Breaking news: sorry Twitter, journalism still wins out
Two things happened in London in the space of 24 hours that, once again, had me – and plenty of others – musing on the role of Twitter as a channel for breaking news.
On Thursday 26 April, there was an incident on the Bakerloo line of the London Underground (that’s the brown one).
I learned about it first thanks to twitter. But here’s what I learned. I learned that something had happened – it might have been a tube train crash, or a collapsed tunnel, or a train might have hit a bulge in the wall of a tunnel, or the tunnel might be flooded, or some plasterwork might have fallen off the tunnel walls onto the track, or there might have been a terrorist attack.
My, what a lot of things I learned from Twitter that morning.
I looked online at some reputable news providers’ websites to see what I might learn from them. It took a while for the news to appear on the likes of the BBC or the Evening Standard websites. As is right and proper.
On Friday 27 April, news broke on Twitter that there had been a bomb scare on Tottenham Court Road (a very busy shopping street, complete with a major theatre, lots of offices, pubs, restaurants etc, and a tube station that was featured in An American Werewolf in London). There were pics too.
Someone observed that the bomb scare (which during the time I was writing this piece morphed into a hostage situation) had been trending on Twitter for half an hour, but still no mention on the mainstream news sites…. prompting one person to ask “do we need 24hr news channels anymore?” (@mattaudley)
But I like this tweet best: “What the hell is going on at #tcr?!? The bazillion varied reports are bloody confusing!” (@/betti_ttt)
The story was still developing while I was writing, but this is the BBC’s take on it. And as of the time I published this piece, there were no reports of injuries – I can only hope that stays the case.
Responsible journalism demands that stories are confirmed (“stood up” in the vernacular). That you have more than one source to corroborate the lead or rumour, and that you explore the facts. At its heart the job of the journalist is to find out what is actually going on and present people with reliable facts*. Otherwise news is nothing more than a lot of rumour and speculation.

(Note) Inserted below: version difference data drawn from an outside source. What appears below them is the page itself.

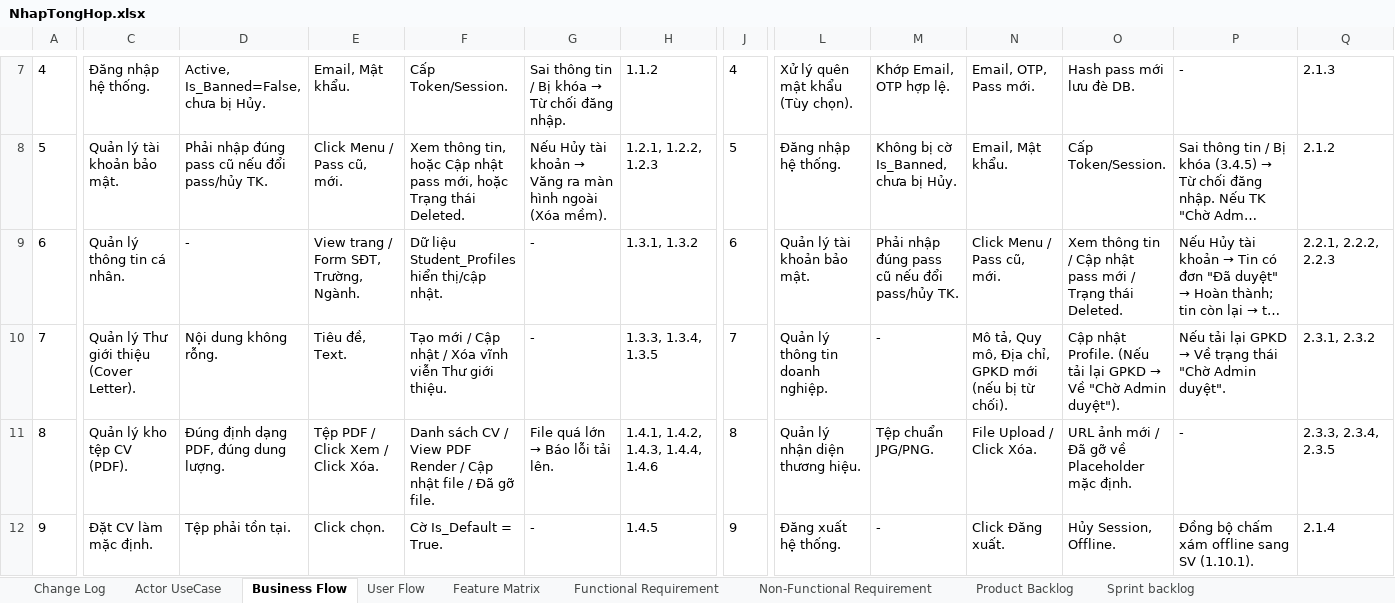
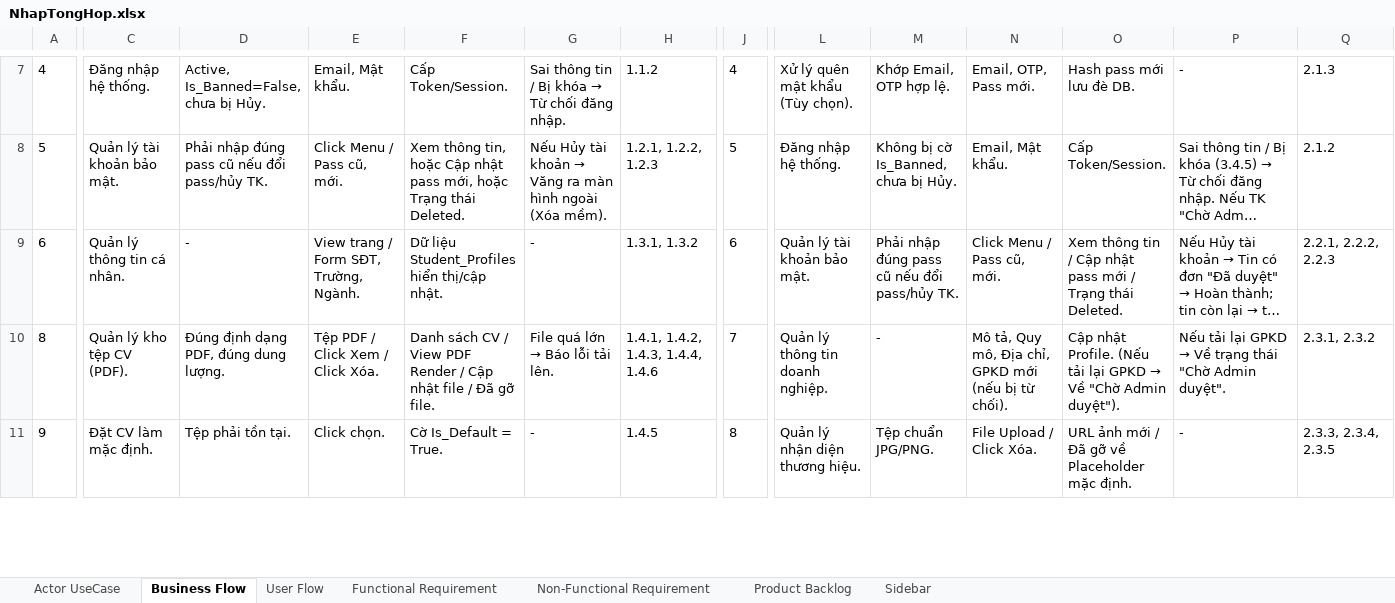
Before and after one commit to Johnny120905/CDTN02, an Excel workbook: tailieu/bailam/NhapTongHop.xlsx, sheet Business Flow, drawn as a sheet; only a part is shown, gaps mark what is left out; long unchanged cells end in …; values as stored, in another font and other column widths than the file's, no borders; charts and pictures not drawn; removed rows and columns are numbered as before the commit, all else as after; rows hold the shown columns only; the diff covers the shown part only; the diff names each change by its address in the sheet, - before the commit and + after, or states it on an @@ line.

```diff
--- a/tailieu/bailam/NhapTongHop.xlsx (sheet Business Flow)
+++ b/tailieu/bailam/NhapTongHop.xlsx (sheet Business Flow)
-sheet tab: Change Log
-sheet tab: Feature Matrix
-sheet tab: Sprint backlog
+sheet tab: Sidebar
-A10: 7
+A10: 8
-C10: Quản lý Thư giới thiệu (Cover Letter).
+C10: Quản lý kho tệp CV (PDF).
-D10: Nội dung không rỗng.
+D10: Đúng định dạng PDF, đúng dung lượng.
-E10: Tiêu đề, Text.
+E10: Tệp PDF / Click Xem / Click Xóa.
-F10: Tạo mới / Cập nhật / Xóa vĩnh viễn Thư giới thiệu.
+F10: Danh sách CV / View PDF Render / Cập nhật file / Đã gỡ file.
@@ G10: - → File quá lớn → Báo lỗi tải lên. @@
-H10: 1.3.3, 1.3.4, 1.3.5
+H10: 1.4.1, 1.4.2, 1.4.3, 1.4.4, 1.4.6
-row 11: 8 | Quản lý kho tệp CV (PDF). | Đúng định dạng PDF, đúng dung lượng. | Tệp PDF / Click Xem / Click Xóa. | Danh sách CV / View PDF Render / Cập nhật file / Đã gỡ file. | File quá lớn → Báo lỗi tải lên. | 1.4.1, 1.4.2, 1.4.3, 1.4.4, 1.4.6 | 8 | Quản lý nhận diện thương hiệu. | Tệp chuẩn JPG/PNG. | File Upload / Click Xóa. | URL ảnh mới / Đã gỡ về Placeholder mặc định. | - | 2.3.3, 2.3.4, 2.3.5
-J11: 9
+J11: 8
-L11: Đăng xuất hệ thống.
+L11: Quản lý nhận diện thương hiệu.
-M11: -
+M11: Tệp chuẩn JPG/PNG.
-N11: Click Đăng xuất.
+N11: File Upload / Click Xóa.
-O11: Hủy Session, Offline.
+O11: URL ảnh mới / Đã gỡ về Placeholder mặc định.
-P11: Đồng bộ chấm xám offline sang SV (1.10.1).
+P11: -
-Q11: 2.1.4
+Q11: 2.3.3, 2.3.4, 2.3.5
```
Also changed, not shown: 3 added rows, 2 removed rows, 157 edited cells, cell formats and merged cells elsewhere in this sheet, sheet User Flow, sheet Functional Requirement, sheet Non-Functional Requirement, charts or pictures, 30 other files.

There is (and will always be) a role for traditional journalism and regular news outlets – it’s in cutting through the confusion and presenting people with the facts.
That’s something Twitter will never be able to do, because even if one tweet gets immediately to the heart of the matter, the next 50 might offer nothing but fear, uncertainty and doubt. And how on earth is one to tell the difference.

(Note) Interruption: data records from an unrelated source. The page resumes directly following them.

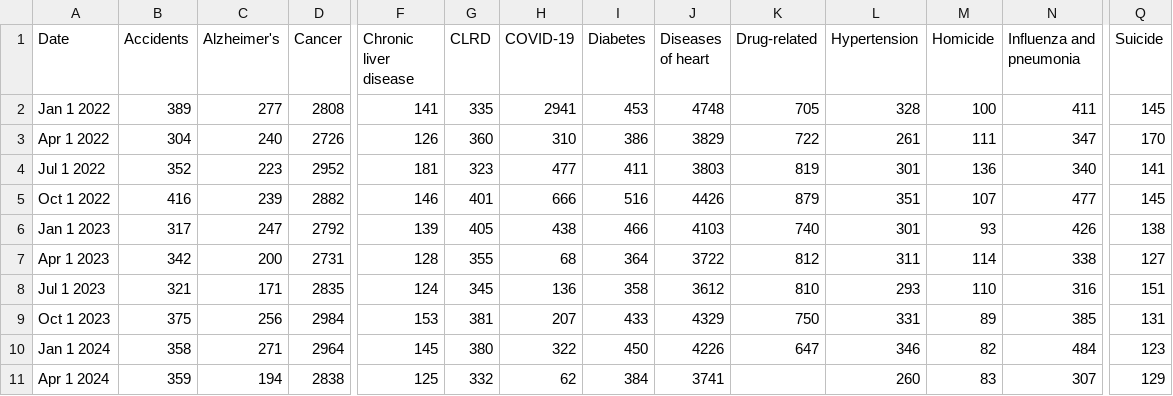
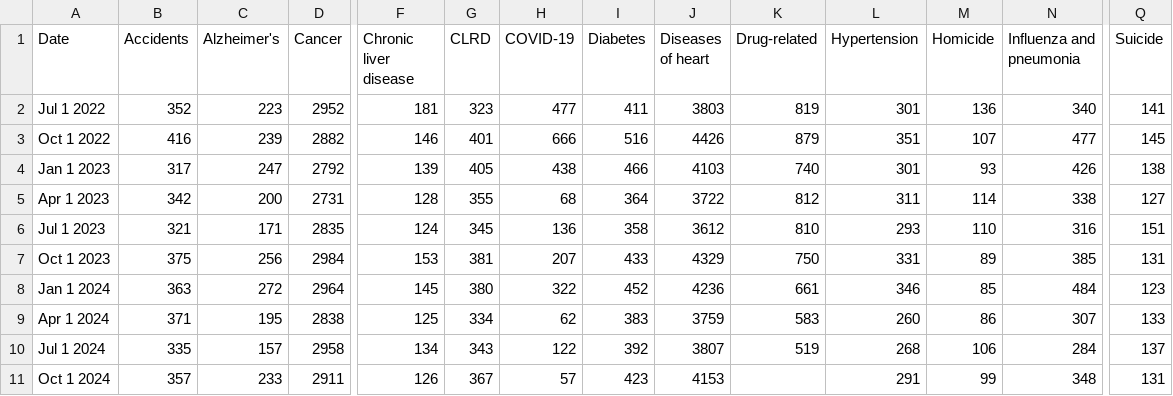
Before and after one commit to nychealth/provisional-vital-statistics, a CSV file: data-tables/deaths_by_causes.csv, drawn as a sheet; only a part is shown, gaps mark what is left out; removed rows and columns are numbered as before the commit, all else as after; rows hold the shown columns only; the diff names each change by its address in the sheet, - before the commit and + after, or states it on an @@ line.

Commit message:
Updated data to 2024 Q4

```diff
--- a/data-tables/deaths_by_causes.csv
+++ b/data-tables/deaths_by_causes.csv
-row 2: Jan 1 2022 | 389 | 277 | 2808 | 141 | 335 | 2941 | 453 | 4748 | 705 | 328 | 100 | 411 | 145
-row 3: Apr 1 2022 | 304 | 240 | 2726 | 126 | 360 | 310 | 386 | 3829 | 722 | 261 | 111 | 347 | 170
-B8 (Accidents): 358
+B8 (Accidents): 363
-C8 (Alzheimer's): 271
+C8 (Alzheimer's): 272
-I8 (Diabetes): 450
+I8 (Diabetes): 452
-J8 (Diseases of heart): 4226
+J8 (Diseases of heart): 4236
-K8 (Drug-related): 647
+K8 (Drug-related): 661
-M8 (Homicide): 82
+M8 (Homicide): 85
-B9 (Accidents): 359
+B9 (Accidents): 371
-C9 (Alzheimer's): 194
+C9 (Alzheimer's): 195
-G9 (CLRD): 332
+G9 (CLRD): 334
-I9 (Diabetes): 384
+I9 (Diabetes): 383
-J9 (Diseases of heart): 3741
+J9 (Diseases of heart): 3759
-K9 (Drug-related): (empty)
+K9 (Drug-related): 583
-M9 (Homicide): 83
+M9 (Homicide): 86
-Q9 (Suicide): 129
+Q9 (Suicide): 133
+row 10: Jul 1 2024 | 335 | 157 | 2958 | 134 | 343 | 122 | 392 | 3807 | 519 | 268 | 106 | 284 | 137
+row 11: Oct 1 2024 | 357 | 233 | 2911 | 126 | 367 | 57 | 423 | 4153 |  | 291 | 99 | 348 | 131
```
Also changed, not shown: data-tables/births_by_boro.csv, data-tables/births_by_bw.csv, 18 other files.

* footnote: anyone who tells you journalism is all about getting to “the truth” is either a self-aggrandising liar, or a fool.